The fight against corruption requires political will to build strong fiscal institutions that promote integrity and accountability across the public sector.

As major lessons, the study cites the importance of investing in elevated levels of transparency and independent external oversight, building a professional civil service as transparent and meritocratic recruitment and remuneration procedures reduce opportunities for corruption, being attentive to new challenges as technology and criminal opportunities evolve, and greater cooperation in the fight against corruption.

As final reflections of the reports analyzed, I would like to point out that if anything were missing to highlight the importance of digitalization in countries, it is the current coronavirus pandemic that we are going through.

I am convinced that betting on digitalization should be a state policy, where the public and private sectors should work together under strong political support and greater cooperation, both internally and internationally.

Digitalization has the potential to trigger a change in basic assumptions in the relationship between the State and citizens by accelerating progress towards a more inclusive, transparent and efficient development.
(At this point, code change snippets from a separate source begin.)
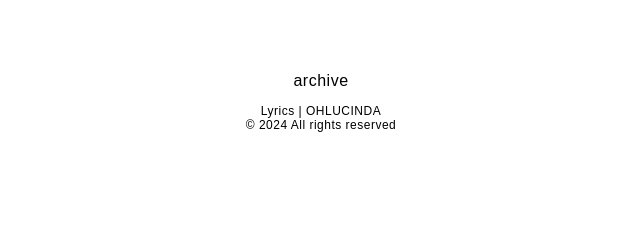
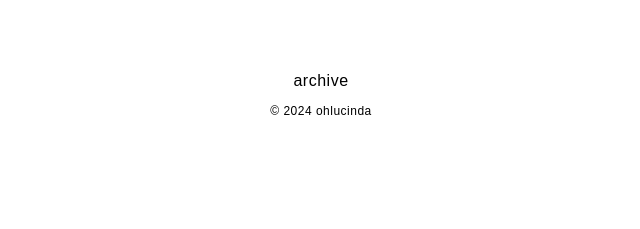
Before and after one commit to ohlucinda/gem-dtp, a Jekyll site: the page built from _posts/2026-05-21-花より実.md, in a window 1280 px wide. Shown: the part 1815-2044 px from the top of the page, without its empty margins (319-959 px from the left). Built offline with Jekyll 4.4.1, drawn with Linux system fonts in a browser that asks for light colours; some web fonts are replaced.

Commit message:
Update post.html

```diff
--- a/_layouts/post.html
+++ b/_layouts/post.html
@@ -185,11 +185,7 @@ photos and words
 
   <br><br>
 
- <div class="links">
-   <a href="https://lyrics.ohlucinda.com" target="_blank">Lyrics</a> |
-   <a href="https://ohlucinda.com" target="_blank">OHLUCINDA</a></div>
-
-  <div class="copyright">© 2024 All rights reserved</div>
+ © 2024 ohlucinda
 
 </footer>
 
```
Digitalization opens up new possibilities and opportunities for countries and their citizens to develop. Those countries that better take advantage of the” train ” of digitalization will undoubtedly have better opportunities to develop and provide a better quality of life to their citizens.
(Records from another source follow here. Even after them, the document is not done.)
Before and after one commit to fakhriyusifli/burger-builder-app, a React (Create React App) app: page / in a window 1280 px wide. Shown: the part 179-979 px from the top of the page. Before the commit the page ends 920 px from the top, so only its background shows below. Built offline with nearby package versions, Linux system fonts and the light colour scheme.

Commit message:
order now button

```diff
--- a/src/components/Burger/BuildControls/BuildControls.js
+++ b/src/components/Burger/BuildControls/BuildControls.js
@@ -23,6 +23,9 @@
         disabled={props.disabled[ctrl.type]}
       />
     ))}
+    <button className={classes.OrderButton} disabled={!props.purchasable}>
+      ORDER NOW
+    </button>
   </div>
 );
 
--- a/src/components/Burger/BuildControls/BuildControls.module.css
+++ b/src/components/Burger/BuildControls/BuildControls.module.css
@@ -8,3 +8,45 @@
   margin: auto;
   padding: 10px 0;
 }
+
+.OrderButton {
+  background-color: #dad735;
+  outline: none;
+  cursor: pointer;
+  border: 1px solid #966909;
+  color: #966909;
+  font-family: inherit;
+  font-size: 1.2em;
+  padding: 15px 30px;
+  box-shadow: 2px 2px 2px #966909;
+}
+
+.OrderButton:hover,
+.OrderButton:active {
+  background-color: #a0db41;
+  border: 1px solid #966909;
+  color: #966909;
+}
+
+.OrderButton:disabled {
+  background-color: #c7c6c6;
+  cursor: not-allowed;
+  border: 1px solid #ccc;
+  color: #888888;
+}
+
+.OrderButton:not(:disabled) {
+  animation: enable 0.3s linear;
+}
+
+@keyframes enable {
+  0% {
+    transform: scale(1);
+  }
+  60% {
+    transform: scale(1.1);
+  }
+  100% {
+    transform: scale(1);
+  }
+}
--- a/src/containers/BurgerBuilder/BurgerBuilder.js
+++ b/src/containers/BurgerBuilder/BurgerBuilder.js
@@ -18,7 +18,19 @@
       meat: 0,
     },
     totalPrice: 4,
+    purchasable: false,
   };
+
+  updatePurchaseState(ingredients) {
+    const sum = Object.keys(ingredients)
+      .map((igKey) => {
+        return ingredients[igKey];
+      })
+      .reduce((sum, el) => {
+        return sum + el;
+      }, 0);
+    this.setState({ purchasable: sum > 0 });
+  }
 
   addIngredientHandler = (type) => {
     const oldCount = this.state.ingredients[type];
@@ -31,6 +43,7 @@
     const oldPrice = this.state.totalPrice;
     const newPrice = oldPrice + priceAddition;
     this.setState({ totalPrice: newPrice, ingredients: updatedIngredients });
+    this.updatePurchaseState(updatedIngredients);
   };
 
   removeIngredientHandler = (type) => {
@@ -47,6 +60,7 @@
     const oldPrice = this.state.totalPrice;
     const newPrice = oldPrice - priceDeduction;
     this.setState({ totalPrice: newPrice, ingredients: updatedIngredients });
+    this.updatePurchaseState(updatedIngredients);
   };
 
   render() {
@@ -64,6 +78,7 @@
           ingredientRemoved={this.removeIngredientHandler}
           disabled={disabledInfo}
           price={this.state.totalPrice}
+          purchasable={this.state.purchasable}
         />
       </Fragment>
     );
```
The opportunity is enormous, according to the Development Bank of Latin America (CAF), if by 2030 ALC can close the digitalization gap with the OECD, the GDP of the region would grow about three percentage points more a year[6].

This would generate more than $ 700 billion in economic activity growth and about 400,000 new jobs annually in the region. Just connecting eleven million homes in LAC to the Internet would generate around 400,000 jobs, according to a World Bank study[7].

Another IDB publication[8] states that the development of digitalization, through advances in efficiency and the use of digital technologies can boost a growth of 5.7 percentage points in the next 10 years in Latin America and the Caribbean, which means USD 325,000 million.

In short, from all the reports analyzed linked to taxation, the undeniable advantages of digitalization arise because of its contribution to transparency, traceability, efficiency and effectiveness of all processes, which will undoubtedly result in a better quality of life for citizens.

[1] https://oecd-development-matters.org/2021/08/05/la-digitalizacion-como-estrategia-anticorrupcion/
[2] https://blogs.iadb.org/administracion-publica/es/la-buena-digitalizacion-no-sucede-sola-requiere-buenas-decisiones-humanas/
[3] https://www.iadb.org/es/noticias/digitalizacion-de-los-tramites-reduciria-la-corrupcion-y-los-costos-de-la-burocracia-en
[4] https://www.worldbank.org/en/topic/governance/publication/enhancing-government-effectiveness-and-transparency-the-fight-against-corruption
[5] https://blog-dialogoafondo.imf.org/?p=11260
[6] https://www.caf.com/es/conocimiento/visiones/2020/02/transformacion-digital-para-la-america-latina-del-s21/#:~:text=Si%20para%20el%202030%20Am%C3%A9rica,%2C1%25%2C%20mientras%20que%20las
[7] https://documents1.worldbank.org/curated/en/178701467988875888/pdf/102955-WP-Box394845B-PUBLIC-WDR16-BP-Exploring-the-Relationship-between-Broadband-and-Economic-Growth-Minges.pdf
[8] https://flagships.iadb.org/es/DIA2020/de-estructuras-a-servicios?s=09

 

Disclaimer. Readers are informed that the views, thoughts, and opinions expressed in the text belong solely to the author, and not necessarily to the author's employer, organization, committee or other group the author might be associated with, nor to the Executive Secretariat of CIAT. The author is also responsible for the precision and accuracy of data and sources.

Leave a Reply

Your email address will not be published.

CIAT Subscriptions

Browse through the site without restrictions. Consult and download the contents.

Subscribe to our electronic newsletters:

  • Blog
  • Academic offer (Only in spanish)
  • Newsletter
  • Publications
  • News alert

Activate subscription

CIAT Members

Representatives, Correspondent and Authorized staff (TA)